Amber Kraemer, MJIL Executive Editor
The legal market is constantly changing and evolving. Client expectations and technology are two of the biggest considerations. Clients used to have loyalty to the same firm or attorneys. Whereas today, cost has become a distinguishing factor, there is constant pressure on attorneys to provide more services at a lower cost to clients. Years ago the thought that there would be law firms that did not prioritize face to face interaction of lawyers and clients would have been unheard of, but today virtual interaction of clients and attorneys is utilized for many different purposes and many different practices.
A virtual law firm is considered a non-traditional arrangement and is generally thought of as “a group of lawyers who have a common practice . . . although they do not share a common space”. “Virtual law firms provide sophisticated services” and serve real clients. They are a growing phenomenon because they promise flexibility, mobility and potential for lower cost. Many large firms utilize this structure as a way to both allow attorneys more flexibility of their working environment but also allows firms to connect with clients all over the globe.
Technology is constantly changing and providing new means to effectively meet clients’ needs. With increasingly sophisticated technology the possibilities for law firms to evolve and adapt to the changing circumstances are endless. Law firms can continue to take advantage of the virtual option to increase their client base and further serve the needs of clients. If a large client opens up an office in another state or even country, connecting with an attorney in that location and facilitating their association with the firm has become much easier than ever before. Law firms operating under the virtual model also have the ability to more seamlessly incorporate attorneys in other places thus allowing them to add attorneys internationally that can help them to reach a broader client base.
The continued expansion of the virtual law practice and development of systems like cloud based computing, secure client portals and sophisticated online interaction platforms allow law firms to expand their practice into other locations more easily.
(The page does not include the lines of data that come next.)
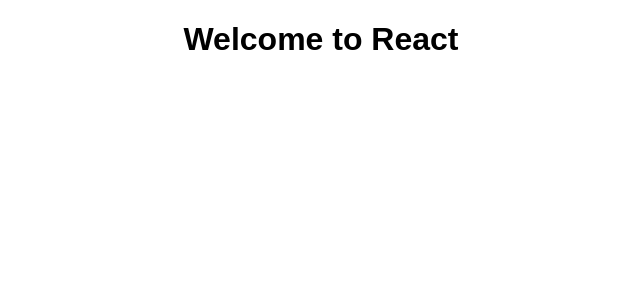
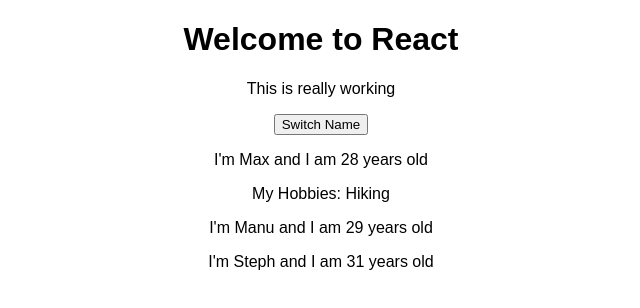
Before and after one commit to alexoanea/react-complete-guide, a React (Create React App) app: page / in a window 1280 px wide. Shown: the top 308 px of the page, without its empty margins (319-959 px from the left). Built offline with nearby package versions, Linux system fonts and the light colour scheme.

Commit message:
using props and state

```diff
--- a/src/App.js
+++ b/src/App.js
@@ -1,11 +1,24 @@
 import React, { Component } from 'react';
 import './App.css';
+import Person from './Person/Person';
 
 class App extends Component {
+  state = {
+    persosn: [
+      { name: 'Max', age: 28 },
+      { name: 'Manu', age: 29 },
+      { name: 'Steph', age: 31 },
+    ]
+  }
   render() {
     return (
       <div className="App">
-          <h1 className="App-title">Welcome to React</h1>
+        <h1>Welcome to React</h1>
+        <p>This is really working</p>
+        <button>Switch Name</button>
+        <Person name={this.state.persosn[0].name} age={this.state.persosn[0].age}>My Hobbies: Hiking</Person>
+        <Person name={this.state.persosn[1].name} age={this.state.persosn[1].age} />
+        <Person name={this.state.persosn[2].name} age={this.state.persosn[2].age} />
       </div>
     );
   }
--- a/src/Person/Person.js
+++ b/src/Person/Person.js
@@ -1,7 +1,12 @@
 import React from 'react';
 
-const person = () => {
-    return <p>I'm a person</p>
+const person = ( props ) => {
+    return (
+        <div>
+            <p>I'm {props.name} and I am {props.age} years old</p>
+            <p>{props.children}</p>
+        </div>
+    )
 };
 
 export default person;
```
The virtual law practice is on the rise and here to stay, firms can continue to use it as a means to expand their practice globally with little additional overhead cost.
 Michael Downey, Introduction to Law Firm Practice (2010).
 Chad E. Burton, The Virtual Law Firm, 87 N.Y. St. B.J. 48, 48 (Jan. 2015).
 See, e.g., Kevin Crews, The Door to a Virtual Law Practice is Always Open: And the Proper Use of Technology Can Keep it that Way, 88 Fla. B.J. 84, 84 (2014).
 See Chad E. Burton, Virtual Law Firms: The Next Iteration, Am Bar Ass’n (July 2013), http://www.americanbar.org/publications/law_practice_magazine/2013/july-august/virtual-law-firms-the-next-iteration.html.
 See, e.g., Joshua Poje, Virtual Law Practice, Am. Bar Ass’n Techreport (2014), http://www.americanbar.org/publications/techreport/2014/virtual-law-practice.html.
 See Crews, supra note 3.